(Beginning of Provided data)

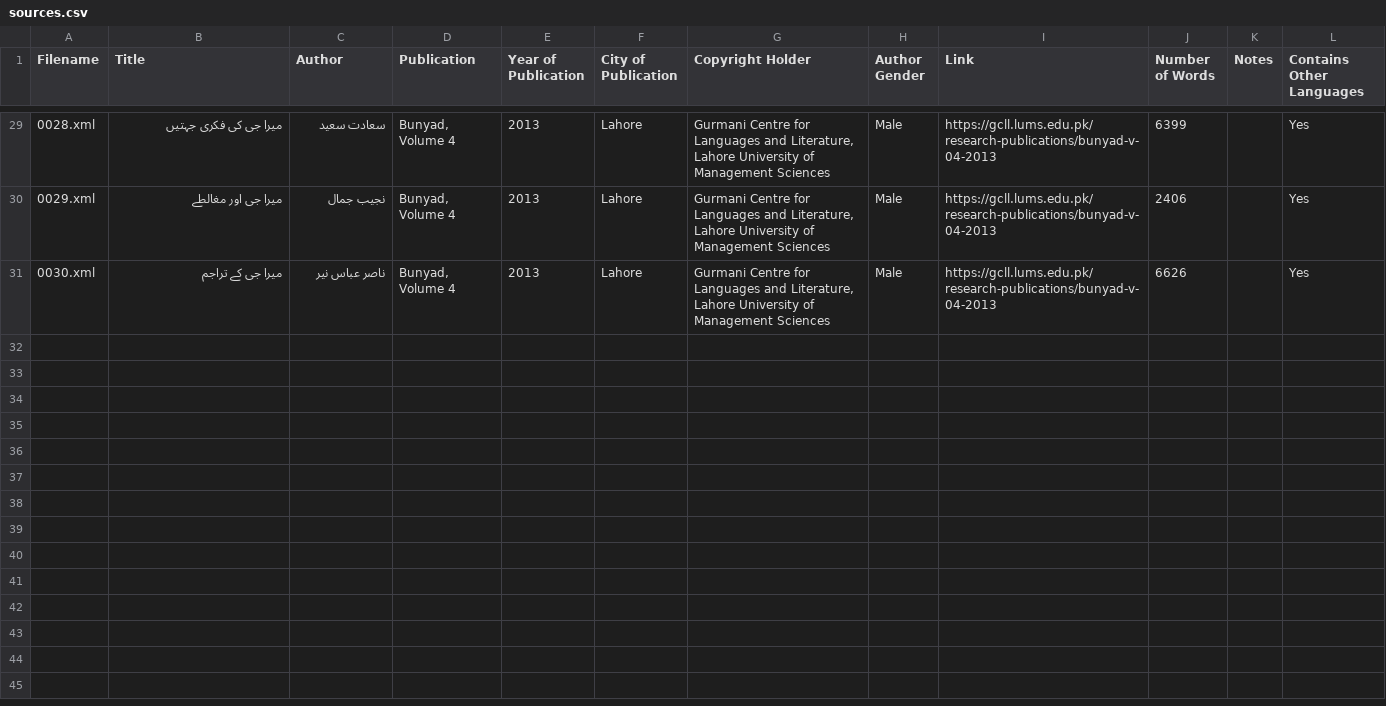
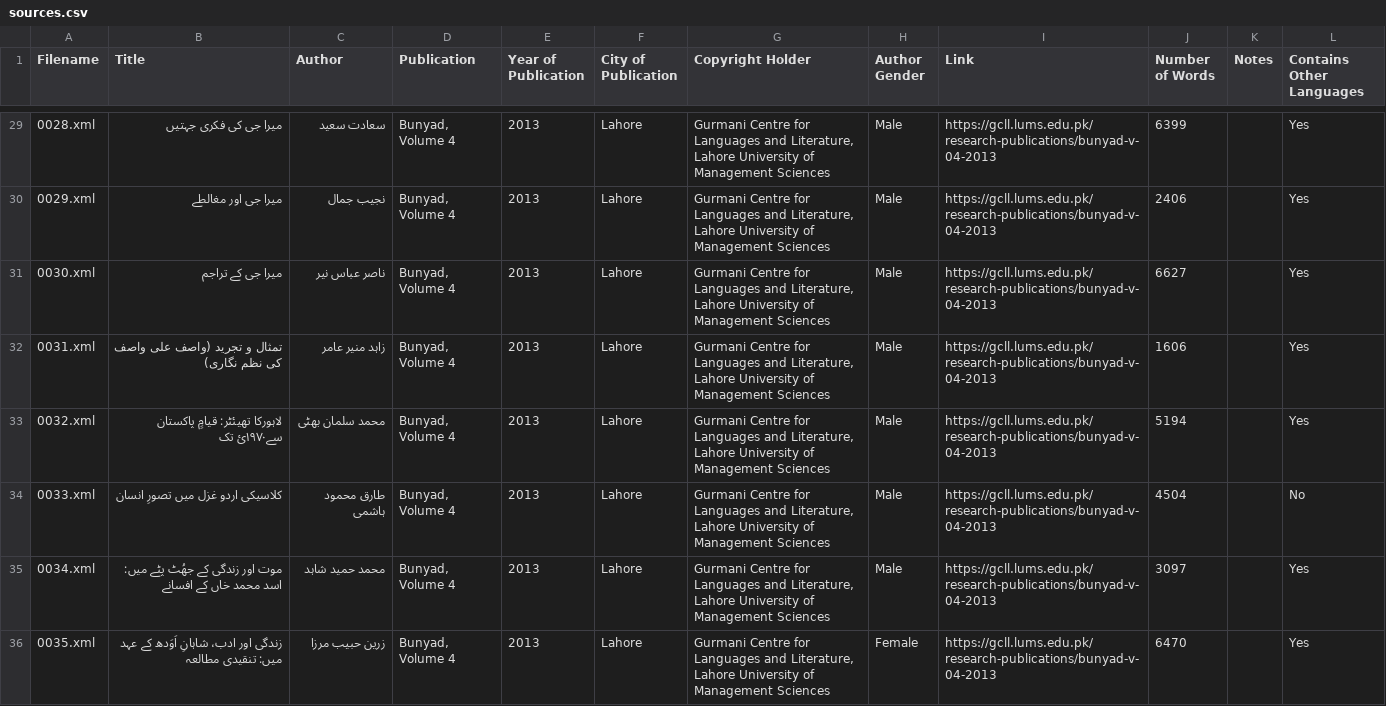
Before and after one commit to zeerakahmed/makhzan, a CSV file: sources.csv, drawn as a sheet; only a part is shown, gaps mark what is left out.

```diff
--- a/sources.csv
+++ b/sources.csv
@@ -30,2 +30,7 @@ Filename,Title,Author,Publication,Year of Publication,City of Publication,Copyri
 0029.xml,میرا جی اور مغالطے,نجیب جمال,"Bunyad, Volume 4",2013,Lahore,"Gurmani Centre for Languages and Literature, Lahore University of Management Sciences",Male,https://gcll.lums.edu.pk/research-publications/bunyad-v-04-2013,2406,,Yes
-0030.xml,میرا جی کے تراجم,ناصر عباس نیر,"Bunyad, Volume 4",2013,Lahore,"Gurmani Centre for Languages and Literature, Lahore University of Management Sciences",Male,https://gcll.lums.edu.pk/research-publications/bunyad-v-04-2013,6626,,Yes
+0030.xml,میرا جی کے تراجم,ناصر عباس نیر,"Bunyad, Volume 4",2013,Lahore,"Gurmani Centre for Languages and Literature, Lahore University of Management Sciences",Male,https://gcll.lums.edu.pk/research-publications/bunyad-v-04-2013,6627,,Yes
+0031.xml,تمثال و تجرید (واصف علی واصف کی نظم نگاری),زاہد منیر عامر,"Bunyad, Volume 4",2013,Lahore,"Gurmani Centre for Languages and Literature, Lahore University of Management Sciences",Male,https://gcll.lums.edu.pk/research-publications/bunyad-v-04-2013,1606,,Yes
+0032.xml,لاہورکا تھیئٹر: قیامِِ پاکستان سے۱۹۷۰ئ تک,محمد سلمان بھٹی,"Bunyad, Volume 4",2013,Lahore,"Gurmani Centre for Languages and Literature, Lahore University of Management Sciences",Male,https://gcll.lums.edu.pk/research-publications/bunyad-v-04-2013,5194,,Yes
+0033.xml,کلاسیکی اردو غزل میں تصورِ انسان,طارق محمود ہاشمی,"Bunyad, Volume 4",2013,Lahore,"Gurmani Centre for Languages and Literature, Lahore University of Management Sciences",Male,https://gcll.lums.edu.pk/research-publications/bunyad-v-04-2013,4504,,No
+0034.xml,موت اور زندگی کے جھُٹ پٹے میں: اسد محمد خاں کے افسانے,محمد حمید شاہد,"Bunyad, Volume 4",2013,Lahore,"Gurmani Centre for Languages and Literature, Lahore University of Management Sciences",Male,https://gcll.lums.edu.pk/research-publications/bunyad-v-04-2013,3097,,Yes
+0035.xml,زندگی اور ادب، شاہانِ اَوَدھ کے عہد میں: تنقیدی مطالعہ,زرین حبیب مرزا,"Bunyad, Volume 4",2013,Lahore,"Gurmani Centre for Languages and Literature, Lahore University of Management Sciences",Female,https://gcll.lums.edu.pk/research-publications/bunyad-v-04-2013,6470,,Yes
```
Also changed, not shown: 6 other files.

(End of Provided data)

**Directions**
Throughout the data above, report every line that contains the string "shown".

**Response area**
Before and after one commit to zeerakahmed/makhzan, a CSV file: sources.csv, drawn as a sheet; only a part is shown, gaps mark what is left out.
Also changed, not shown: 6 other files.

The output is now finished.